(Recorded data)
———
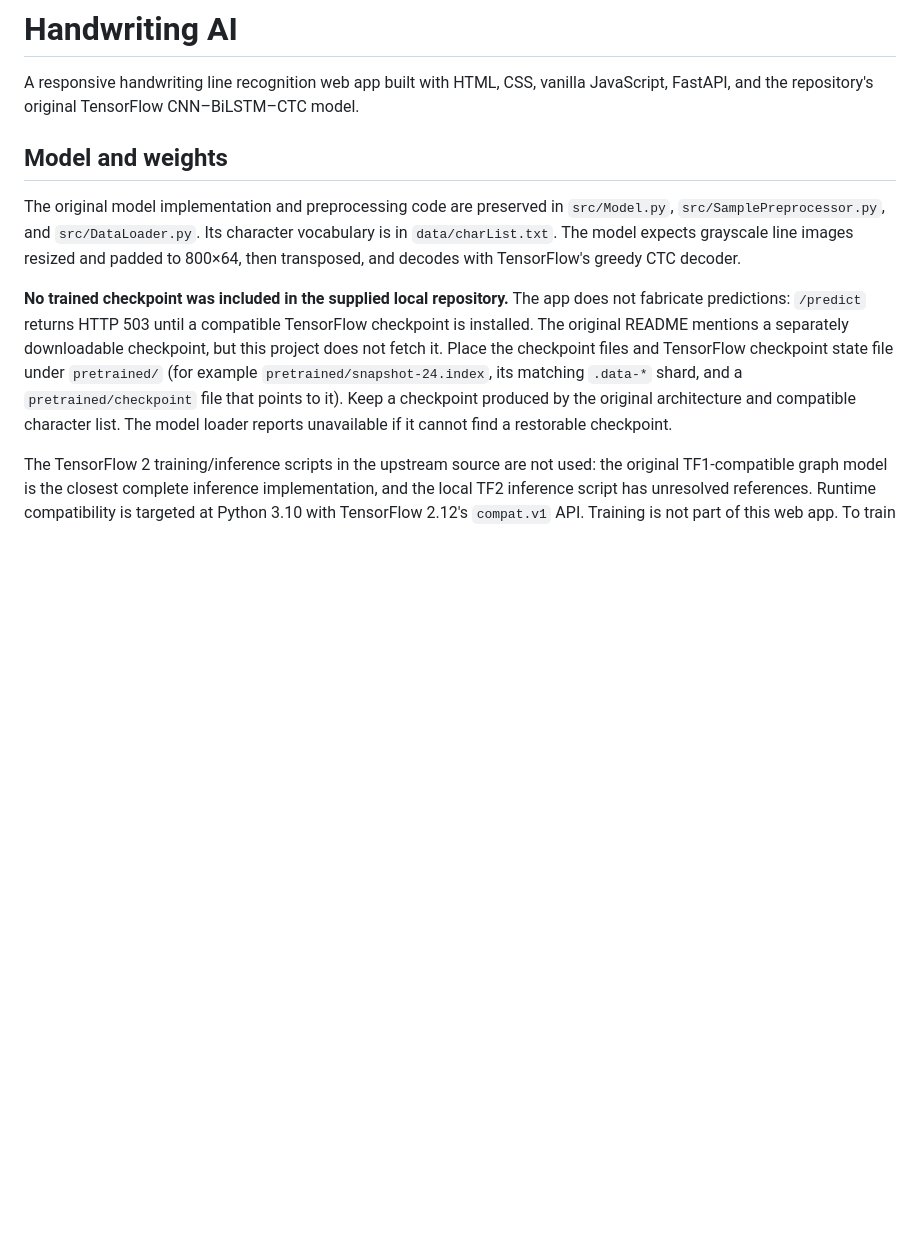
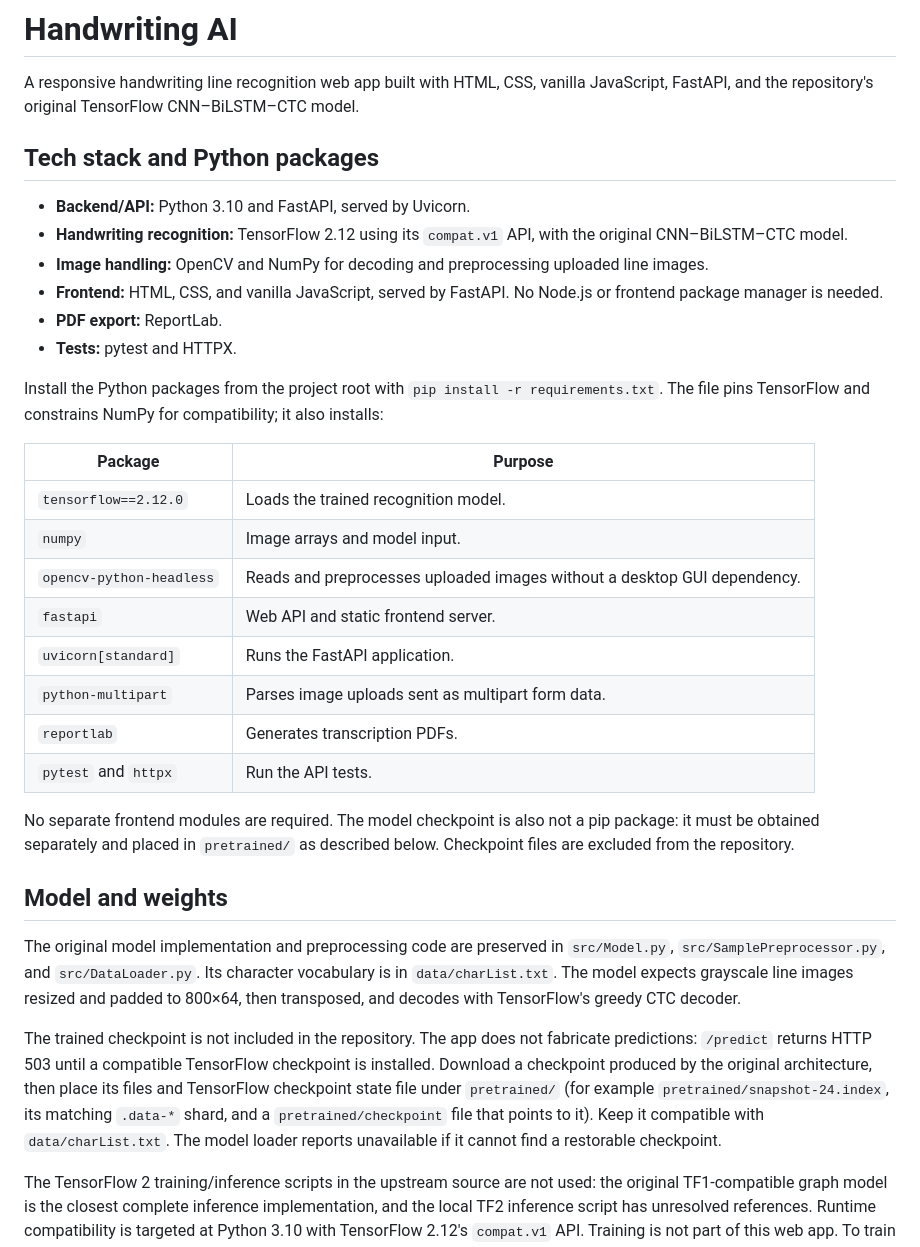
Before and after one commit to AVIRUPA-GHOSH05/HTR-project, a Markdown page: README.md, the part around the change. GitHub-like rendering; blank space fills up the shorter version.

Commit message:
docs: Update README with detailed tech stack and installation instructions

```diff
--- a/README.md
+++ b/README.md
@@ -1,12 +1,36 @@
 # Handwriting AI
 
 A responsive handwriting line recognition web app built with HTML, CSS, vanilla JavaScript, FastAPI, and the repository's original TensorFlow CNN–BiLSTM–CTC model.
+
+## Tech stack and Python packages
+
+- **Backend/API:** Python 3.10 and FastAPI, served by Uvicorn.
+- **Handwriting recognition:** TensorFlow 2.12 using its `compat.v1` API, with the original CNN–BiLSTM–CTC model.
+- **Image handling:** OpenCV and NumPy for decoding and preprocessing uploaded line images.
+- **Frontend:** HTML, CSS, and vanilla JavaScript, served by FastAPI. No Node.js or frontend package manager is needed.
+- **PDF export:** ReportLab.
+- **Tests:** pytest and HTTPX.
+
+Install the Python packages from the project root with `pip install -r requirements.txt`. The file pins TensorFlow and constrains NumPy for compatibility; it also installs:
+
+| Package | Purpose |
+| --- | --- |
+| `tensorflow==2.12.0` | Loads the trained recognition model. |
+| `numpy` | Image arrays and model input. |
+| `opencv-python-headless` | Reads and preprocesses uploaded images without a desktop GUI dependency. |
+| `fastapi` | Web API and static frontend server. |
+| `uvicorn[standard]` | Runs the FastAPI application. |
+| `python-multipart` | Parses image uploads sent as multipart form data. |
+| `reportlab` | Generates transcription PDFs. |
+| `pytest` and `httpx` | Run the API tests. |
+
+No separate frontend modules are required. The model checkpoint is also not a pip package: it must be obtained separately and placed in `pretrained/` as described below. Checkpoint files are excluded from the repository.
 
 ## Model and weights
 
 The original model implementation and preprocessing code are preserved in `src/Model.py`, `src/SamplePreprocessor.py`, and `src/DataLoader.py`. Its character vocabulary is in `data/charList.txt`. The model expects grayscale line images resized and padded to 800×64, then transposed, and decodes with TensorFlow's greedy CTC decoder.
 
-**No trained checkpoint was included in the supplied local repository.** The app does not fabricate predictions: `/predict` returns HTTP 503 until a compatible TensorFlow checkpoint is installed. The original README mentions a separately downloadable checkpoint, but this project does not fetch it. Place the checkpoint files and TensorFlow checkpoint state file under `pretrained/` (for example `pretrained/snapshot-24.index`, its matching `.data-*` shard, and a `pretrained/checkpoint` file that points to it). Keep a checkpoint produced by the original architecture and compatible character list. The model loader reports unavailable if it cannot find a restorable checkpoint.
+The trained checkpoint is not included in the repository. The app does not fabricate predictions: `/predict` returns HTTP 503 until a compatible TensorFlow checkpoint is installed. Download a checkpoint produced by the original architecture, then place its files and TensorFlow checkpoint state file under `pretrained/` (for example `pretrained/snapshot-24.index`, its matching `.data-*` shard, and a `pretrained/checkpoint` file that points to it). Keep it compatible with `data/charList.txt`. The model loader reports unavailable if it cannot find a restorable checkpoint.
 
 The TensorFlow 2 training/inference scripts in the upstream source are not used: the original TF1-compatible graph model is the closest complete inference implementation, and the local TF2 inference script has unresolved references. Runtime compatibility is targeted at Python 3.10 with TensorFlow 2.12's `compat.v1` API. Training is not part of this web app. To train from scratch also requires the IAM line dataset (`data/lines.txt` and `data/lines/...`), which was not supplied.
 
```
———
## YOUR OBJECTIVE
Copy out, from the records above, every line that holds the string "uploaded".

## ANSWER TO THE EXERCISE
+- **Image handling:** OpenCV and NumPy for decoding and preprocessing uploaded line images.
+| `opencv-python-headless` | Reads and preprocesses uploaded images without a desktop GUI dependency. |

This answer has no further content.